Do you like facts? I know I do! That's why I get a little obsessed when I notice published mistakes, especially when it's about something really important, like a movie.

I was writing an article about Raging Bull a couple weeks ago, and in the course of my online browsing I read the movie's Wikipedia entry. The paragraph under "Awards" caught my attention. It has since been changed slightly (by me), but here's what it said at the time:
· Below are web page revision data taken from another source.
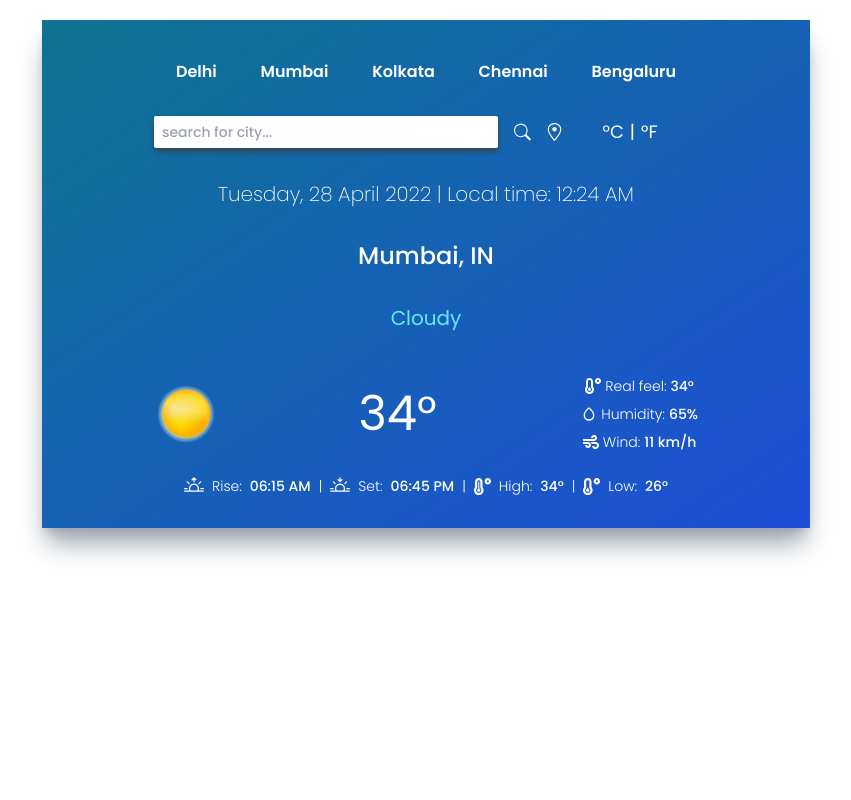
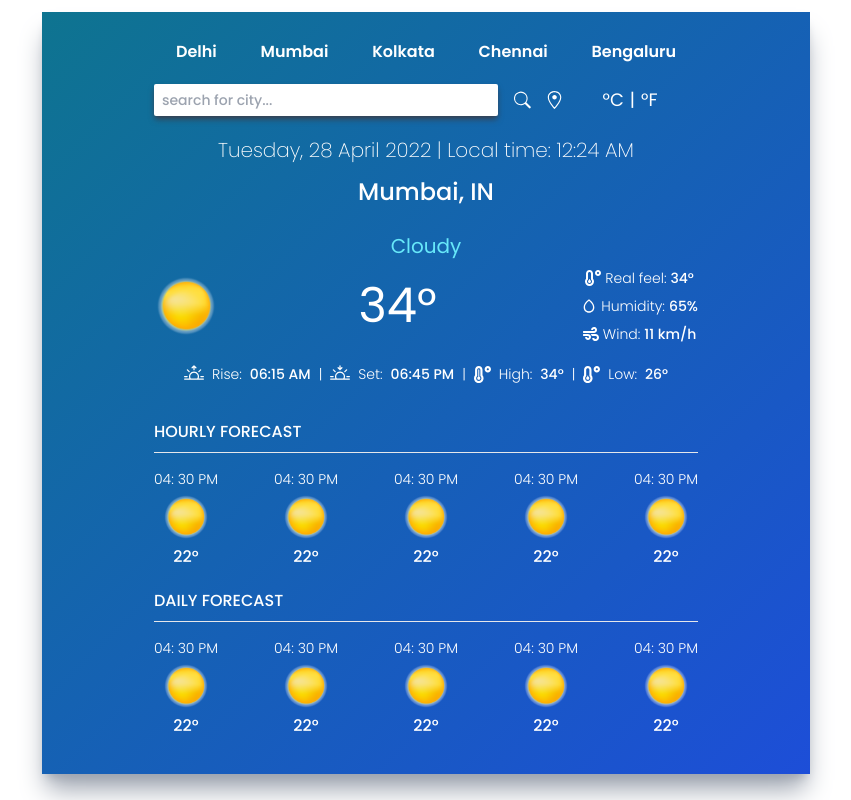
Before and after one commit to ZahidMdHussain/weather-app, a React (Create React App) app: page / in a window 1280 px wide. Shown: the whole page, without its empty margins (214-1065 px from the left). Built offline with nearby package versions, Linux system fonts and the light colour scheme; no server answers.

Commit message:
Fetching API data

```diff
--- a/src/App.js
+++ b/src/App.js
@@ -1,15 +1,18 @@
 import DateAndTime from "./components/DateAndTime";
 import FavouriteCity from "./components/FavouriteCity";
+import Forecast from "./components/Forecast";
 import SearchNewCity from "./components/SearchNewCity";
 import TempratureDetails from "./components/TempratureDetails";
 
 function App() {
   return (
-    <div className="mx-auto max-w-screen-md mt-5 py-5 px-28 bg-gradient-to-br from-cyan-700 to-blue-700 shadow-xl shadow-gray-400 h-fit">
+    <div className="mx-auto max-w-screen-md my-3 py-4 px-28 bg-gradient-to-br from-cyan-700 to-blue-700 shadow-xl shadow-gray-400 h-fit">
       <FavouriteCity />
       <SearchNewCity />
       <DateAndTime />
       <TempratureDetails />
+      <Forecast title={"hourly forecast"} />
+      <Forecast title={"daily forecast"} />
     </div>
   );
 }
--- a/src/components/DateAndTime.js
+++ b/src/components/DateAndTime.js
@@ -2,8 +2,8 @@ import React from "react";
 
 const DateAndTime = () => {
   return (
-    <div>
-      <div className="flex justify-center items-center my-8">
+    <div className="my-5">
+      <div className="flex justify-center items-center my-3">
         <p className="text-white text-xl font-extralight">
           Tuesday, 28 April 2022 | Local time: 12:24 AM
         </p>
--- a/src/components/FavouriteCity.js
+++ b/src/components/FavouriteCity.js
@@ -3,7 +3,7 @@ import { cities } from "../confiq";
 
 const FavouriteCity = () => {
   return (
-    <div className="flex items-center justify-around text-white font-semibold my-5">
+    <div className="flex items-center justify-around text-white font-semibold my-3">
       {cities.map((item) => {
         return (
           <button
--- /dev/null
+++ b/src/components/Forecast.js
@@ -0,0 +1,22 @@
+import React from "react";
+import ForecastDetails from "./ForecastDetails";
+
+const Forecast = ({ title }) => {
+  return (
+    <div className="my-5">
+      <div className="flex flex-row items-center justify-start">
+        <p className="text-white font-medium uppercase">{title}</p>
+      </div>
+      <hr className="my-2" />
+      <div className="flex flex-row items-center justify-between text-white">
+        <ForecastDetails />
+        <ForecastDetails />
+        <ForecastDetails />
+        <ForecastDetails />
+        <ForecastDetails />
+      </div>
+    </div>
+  );
+};
+
+export default Forecast;
--- /dev/null
+++ b/src/components/ForecastDetails.js
@@ -0,0 +1,16 @@
+import React from "react";
+import sun from "../img/sunimg.png";
+
+const ForecastDetails = () => {
+  return (
+    <div>
+      <div className="flex flex-col items-center justify-center mt-2">
+        <p className="font-light text-sm">04: 30 PM</p>
+        <img src={sun} alt="sunImg" className="w-12 my-1" />
+        <p className="font-medium">22°</p>
+      </div>
+    </div>
+  );
+};
+
+export default ForecastDetails;
--- a/src/components/SearchNewCity.js
+++ b/src/components/SearchNewCity.js
@@ -4,7 +4,7 @@ import { GoLocation } from "react-icons/go";
 const SearchNewCity = () => {
   const [searchCity, setSearchCity] = useState("");
   return (
-    <div className="flex justify-center flex-row my-8">
+    <div className="flex justify-center flex-row my-5">
       <div className="flex flex-row items-center justify-center w-3/4 space-x-4">
         <input
           className="px-2 py-[6px] text-sm w-full font-medium text-black rounded-sm shadow-md shadow-gray-700 focus:outline-none capitalize placeholder:lowercase"
--- a/src/components/TempratureDetails.js
+++ b/src/components/TempratureDetails.js
@@ -3,14 +3,16 @@ import sunimg from "../img/sunimg.png";
 import { FaTemperatureLow, FaWind, FaTemperatureHigh } from "react-icons/fa";
 import { BiDroplet } from "react-icons/bi";
 import { BsSunrise, BsSunset } from "react-icons/bs";
+import useApidata from "../utils/useApidata";
 
 const TempratureDetails = () => {
+  console.log(useApidata());
   return (
-    <div>
-      <div className="flex items-center justify-center my-8 text-xl text-cyan-300">
+    <div className="my-6">
+      <div className="flex items-center justify-center mt-3 text-xl text-cyan-300">
         Cloudy
       </div>
-      <div className="flex flex-row justify-between items-center text-white py-3">
+      <div className="flex flex-row justify-between items-center text-white py-2">
         <img src={sunimg} alt="sunImage" className="w-16" />
         <p className="text-5xl">34°</p>
         <div className="flex flex-col space-y-2">
--- /dev/null
+++ b/src/config.js
@@ -0,0 +1,2 @@
+export const DEFAULT_WEATHER_DATA =
+  "https://api.openweathermap.org/data/2.5/weather?q=delhi&appid=be4a5eb1044b596f561c944c91873f63";
--- /dev/null
+++ b/src/utils/useApidata.js
@@ -0,0 +1,18 @@
+import { useEffect, useState } from "react";
+import { DEFAULT_WEATHER_DATA } from "../config";
+
+const useApidata = () => {
+  const [tempData, setTeampData] = useState(null);
+  useEffect(() => {
+    getWeatherData();
+  }, []);
+
+  async function getWeatherData() {
+    const data = await fetch(DEFAULT_WEATHER_DATA);
+    const json = await data.json();
+    setTeampData(json);
+  }
+  return tempData;
+};
+
+export default useApidata;
```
Raging Bull was nominated for eight Academy Awards (including Best Picture, Director, Actor, Supporting Actress, Supporting Actor, Cinematography, Sound, and Editing) at the 1980 Academy Awards. However, when it was revealed that John Hinckley, Jr.'s assassination attempt of the then president Ronald Reagan had been influenced by his love for Taxi Driver, this hurt the chances for the film to pick up the Oscar. Out of fear of being attacked, Scorsese went to the ceremony with FBI bodyguards disguised as guests who escorted him out before the announcement of the Academy Award for Best Picture was made - the winner being Ordinary People.
Huh! I thought. Here is a detail of Oscar lore that I'd never heard before. I knew about John Hinckley's obsession with Taxi Driver and Jodie Foster, of course, but I'd never realized the assassination attempt had coincided with Raging Bull being nominated for Oscars, much less that backlash against Martin Scorsese had been perceived as hurting the movie's chances. It sounded reasonable, though. It reminded me of a few years ago, when Eddie Murphy's shot at winning for Dreamgirls might have been sunk by Norbit being released just as Oscar voters were filling out their ballots.